“If you really want to know your trees in winter, you have to get physical with them. In an appropriate way of course.”
Daniel Greenwood, a conservation officer for the London Wildlife Trust, smiled wryly as he gestured a gnarled trunk behind him.
It was an early gambit on a winter tree identification walk last Sunday, a bright, frosty afternoon in Sydenham Hill Wood.
Chuckles came from our cluster of fellow walkers standing on this large preserved stretch of the Great North Wood, one of the closest tracts of ancient woodland to central London.
“Run your hand across their bark,” he went on. “Even hug them if you want.”
Clasping a battered Collins tree guide, Daniel cut a boyish figure, his auburn hair peeking from beneath a woollen hat. He would prove that rare find: a mine of information who is able to share knowledge in an entertaining, often amusing, way.
“Don’t believe everything I tell you, by the way” he warned while explaining the difference between sessile and English oaks, how hybrids had formed and were difficult to tell apart. “Tour guides lie all the time.”
Mendacious or not, he built a fine picture of the woodlands and its evolution as we wandered along its frost-lined paths.
At one stop, he pointed through the trees at an out-of-place canopy to demonstrate how this was once part of an ornamental garden.
“That’s the monkey puzzle, also known as the Chilean pine. Which country do you think it comes from?”
Somebody answered that time. By the time we reached a later stop, and heard the same query of a towering cedar of Lebanon, everyone had tuned into our tour leader’s dry humour.
Shortly he would be trying to teach everyone a dance as a mnemonic for the way trees grow – with limited participation, admittedly – but we remembered.
Dance moves and all, the walk lasted a little more than 90 minutes as we trooped around the reserve with a wide-ranging history lesson en route. We gained a sense of the pivotal role woodland has played in shaping the history of London and beyond. Before the days of coal, furnaces would have burned less brightly without charcoal from the hornbeam. Horatio Nelson’s navy would have been less formidable without oak timbers to form his ships, and the city’s leather makers less profitable without the trees’ tannin.

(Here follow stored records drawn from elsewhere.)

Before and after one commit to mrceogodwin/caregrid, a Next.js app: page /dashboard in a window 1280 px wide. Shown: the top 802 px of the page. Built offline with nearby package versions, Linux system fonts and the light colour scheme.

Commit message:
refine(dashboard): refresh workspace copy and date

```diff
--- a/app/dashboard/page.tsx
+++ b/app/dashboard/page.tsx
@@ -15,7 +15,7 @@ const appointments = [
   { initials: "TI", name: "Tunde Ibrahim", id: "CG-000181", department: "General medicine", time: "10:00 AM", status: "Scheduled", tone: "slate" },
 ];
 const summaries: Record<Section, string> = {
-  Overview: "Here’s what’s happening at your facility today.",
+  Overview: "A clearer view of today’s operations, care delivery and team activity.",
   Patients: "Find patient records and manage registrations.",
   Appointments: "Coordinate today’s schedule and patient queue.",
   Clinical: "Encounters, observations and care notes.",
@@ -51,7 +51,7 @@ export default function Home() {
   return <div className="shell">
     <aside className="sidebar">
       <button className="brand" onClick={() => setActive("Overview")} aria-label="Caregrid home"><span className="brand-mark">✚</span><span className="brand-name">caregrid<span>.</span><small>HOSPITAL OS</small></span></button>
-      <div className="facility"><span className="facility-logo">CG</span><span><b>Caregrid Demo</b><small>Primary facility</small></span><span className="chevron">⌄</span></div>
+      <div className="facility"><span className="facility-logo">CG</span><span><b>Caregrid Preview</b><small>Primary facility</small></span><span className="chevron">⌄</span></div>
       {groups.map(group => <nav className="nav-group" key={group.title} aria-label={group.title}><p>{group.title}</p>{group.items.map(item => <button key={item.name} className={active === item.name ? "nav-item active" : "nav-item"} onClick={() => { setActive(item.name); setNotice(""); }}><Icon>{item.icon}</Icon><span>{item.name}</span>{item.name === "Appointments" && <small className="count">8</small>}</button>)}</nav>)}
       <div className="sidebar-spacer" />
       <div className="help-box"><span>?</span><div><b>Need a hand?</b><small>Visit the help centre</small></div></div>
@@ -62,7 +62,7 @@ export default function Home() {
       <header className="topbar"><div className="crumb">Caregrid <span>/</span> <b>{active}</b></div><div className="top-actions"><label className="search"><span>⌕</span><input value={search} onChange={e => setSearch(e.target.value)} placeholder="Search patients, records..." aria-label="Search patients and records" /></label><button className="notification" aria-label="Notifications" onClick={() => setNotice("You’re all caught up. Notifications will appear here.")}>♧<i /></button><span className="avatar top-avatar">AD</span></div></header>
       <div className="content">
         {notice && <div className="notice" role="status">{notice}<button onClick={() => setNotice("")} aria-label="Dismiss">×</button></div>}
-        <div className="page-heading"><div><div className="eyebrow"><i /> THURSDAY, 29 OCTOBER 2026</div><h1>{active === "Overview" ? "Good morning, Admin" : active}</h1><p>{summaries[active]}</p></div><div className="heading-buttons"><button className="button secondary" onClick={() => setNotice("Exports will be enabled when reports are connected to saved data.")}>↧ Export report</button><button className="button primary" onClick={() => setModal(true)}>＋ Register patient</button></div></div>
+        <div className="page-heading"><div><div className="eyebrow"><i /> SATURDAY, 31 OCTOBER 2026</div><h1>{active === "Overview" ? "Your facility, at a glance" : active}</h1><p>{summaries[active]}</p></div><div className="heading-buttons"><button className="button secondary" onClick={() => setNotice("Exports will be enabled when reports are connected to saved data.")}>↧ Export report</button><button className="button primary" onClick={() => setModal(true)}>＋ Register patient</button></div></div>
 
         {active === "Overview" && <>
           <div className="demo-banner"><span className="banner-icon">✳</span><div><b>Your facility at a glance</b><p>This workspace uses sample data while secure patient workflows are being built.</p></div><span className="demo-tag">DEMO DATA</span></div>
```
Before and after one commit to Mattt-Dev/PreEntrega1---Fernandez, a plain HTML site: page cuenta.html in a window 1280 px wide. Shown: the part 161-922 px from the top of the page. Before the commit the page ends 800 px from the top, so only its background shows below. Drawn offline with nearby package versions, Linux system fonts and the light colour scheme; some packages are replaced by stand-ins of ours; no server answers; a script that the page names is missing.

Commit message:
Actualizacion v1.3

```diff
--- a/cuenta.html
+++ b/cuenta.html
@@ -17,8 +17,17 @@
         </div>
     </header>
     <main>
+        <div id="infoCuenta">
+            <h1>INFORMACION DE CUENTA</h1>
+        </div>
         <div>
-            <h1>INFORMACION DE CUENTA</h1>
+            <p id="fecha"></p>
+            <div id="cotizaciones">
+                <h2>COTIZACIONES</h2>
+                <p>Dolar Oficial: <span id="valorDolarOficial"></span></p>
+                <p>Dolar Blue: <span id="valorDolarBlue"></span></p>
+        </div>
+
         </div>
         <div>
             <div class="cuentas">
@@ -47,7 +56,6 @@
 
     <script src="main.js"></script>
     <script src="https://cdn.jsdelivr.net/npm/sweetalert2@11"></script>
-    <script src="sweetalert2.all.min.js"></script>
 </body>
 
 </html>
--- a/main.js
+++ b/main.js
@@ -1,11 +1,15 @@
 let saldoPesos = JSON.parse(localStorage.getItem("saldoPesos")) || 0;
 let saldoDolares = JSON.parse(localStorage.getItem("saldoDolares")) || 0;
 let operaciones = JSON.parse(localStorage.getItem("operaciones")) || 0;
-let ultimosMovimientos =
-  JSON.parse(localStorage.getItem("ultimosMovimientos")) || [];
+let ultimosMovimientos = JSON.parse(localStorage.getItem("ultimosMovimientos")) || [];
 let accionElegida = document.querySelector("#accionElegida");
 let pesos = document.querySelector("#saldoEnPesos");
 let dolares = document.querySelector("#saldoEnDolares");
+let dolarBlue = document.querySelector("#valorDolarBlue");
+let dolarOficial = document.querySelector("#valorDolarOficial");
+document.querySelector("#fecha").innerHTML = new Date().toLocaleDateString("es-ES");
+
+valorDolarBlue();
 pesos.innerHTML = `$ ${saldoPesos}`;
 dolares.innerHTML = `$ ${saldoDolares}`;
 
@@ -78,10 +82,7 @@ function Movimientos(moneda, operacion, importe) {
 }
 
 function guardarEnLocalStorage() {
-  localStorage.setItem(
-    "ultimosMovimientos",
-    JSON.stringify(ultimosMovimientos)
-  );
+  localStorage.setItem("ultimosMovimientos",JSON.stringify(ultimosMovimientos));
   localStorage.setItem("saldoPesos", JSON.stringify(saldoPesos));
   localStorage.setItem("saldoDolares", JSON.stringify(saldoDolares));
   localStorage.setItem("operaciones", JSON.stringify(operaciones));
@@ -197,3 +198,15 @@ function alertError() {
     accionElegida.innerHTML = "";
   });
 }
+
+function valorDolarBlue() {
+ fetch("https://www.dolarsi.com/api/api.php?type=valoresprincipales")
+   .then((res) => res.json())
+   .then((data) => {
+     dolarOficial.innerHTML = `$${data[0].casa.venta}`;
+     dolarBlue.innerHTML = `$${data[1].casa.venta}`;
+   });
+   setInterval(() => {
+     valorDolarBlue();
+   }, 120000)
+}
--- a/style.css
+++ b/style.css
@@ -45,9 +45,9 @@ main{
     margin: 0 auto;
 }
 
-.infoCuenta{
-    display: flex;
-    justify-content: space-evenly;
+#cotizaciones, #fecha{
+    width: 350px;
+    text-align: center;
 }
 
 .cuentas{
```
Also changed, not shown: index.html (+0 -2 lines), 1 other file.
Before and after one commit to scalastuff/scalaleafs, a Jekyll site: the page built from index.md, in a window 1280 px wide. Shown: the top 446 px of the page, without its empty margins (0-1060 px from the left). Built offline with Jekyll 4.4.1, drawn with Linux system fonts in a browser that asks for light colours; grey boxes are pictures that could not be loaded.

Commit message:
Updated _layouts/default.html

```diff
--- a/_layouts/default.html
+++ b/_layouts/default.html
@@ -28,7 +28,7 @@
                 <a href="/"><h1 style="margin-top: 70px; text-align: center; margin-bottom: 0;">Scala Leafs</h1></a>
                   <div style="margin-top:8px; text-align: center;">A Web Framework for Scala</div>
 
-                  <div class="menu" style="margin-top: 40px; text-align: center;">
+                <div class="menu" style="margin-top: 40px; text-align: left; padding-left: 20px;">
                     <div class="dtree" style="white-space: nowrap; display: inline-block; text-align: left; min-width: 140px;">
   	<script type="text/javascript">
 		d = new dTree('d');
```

Daniel was prolific with the flora facts. Ancient woodland was not actually that good a place to see ancient trees, we learned – the really old ones mostly occupy their own isolated spaces. Dead wood is a much richer habitat than living trees, mostly for insects – including the stag beetle here; and birches are a great woodland pioneer as they can take root in open ground.
Smatterings of history of the non-arboreal kind – and even a hint of linguistics – also cropped up. Just off one path was a crater created by an unexploded World War Two bomb. And who knew the etymology of “the bottom has fallen out of the market” or in it “for the long haul” [lugging wood along extended stretches] are both from the timber trade?
There was a snippet of economics (London trees reportedly being worth around £43 billion to the economy), as we overlooked Dulwich golf course with dozens of ring-necked parakeets squawking above us. (“What do we think of them?” asked one walker. “Well, there’s a bird walk on February 12).”
Here too were more sobering tales, of soil too compact to be fertile, and of encroaching tree disease – not just the well known ash dieback, but acute oak decline, a condition not yet as widely recognised, Daniel told us.
“We really need to wait for them to develop natural resistance in about 10,000 years. Let’s see what happens then.”
Our loop came towards its end once as we filed along the overgrown abandoned railway line that dissects the reserve. The tracks fell into disrepair after Crystal Palace, a terminus, had burned down in 1936. Now it is largely reclaimed by nature and leads into a disused tunnel, a protected roosting spot for bats.
Daniel gave a final bit of background on Sydenham Hill Wood and how it had helped shaped the London Wildlife Trust, then bade us farewell. “I hope you’ve learned at least one thing today,” he said. “And I think the dance is going to catch on.”
As we climbed back up to street level, we all felt a little more love for this wonderful pocket of wild London and its trees. In an appropriate way, of course.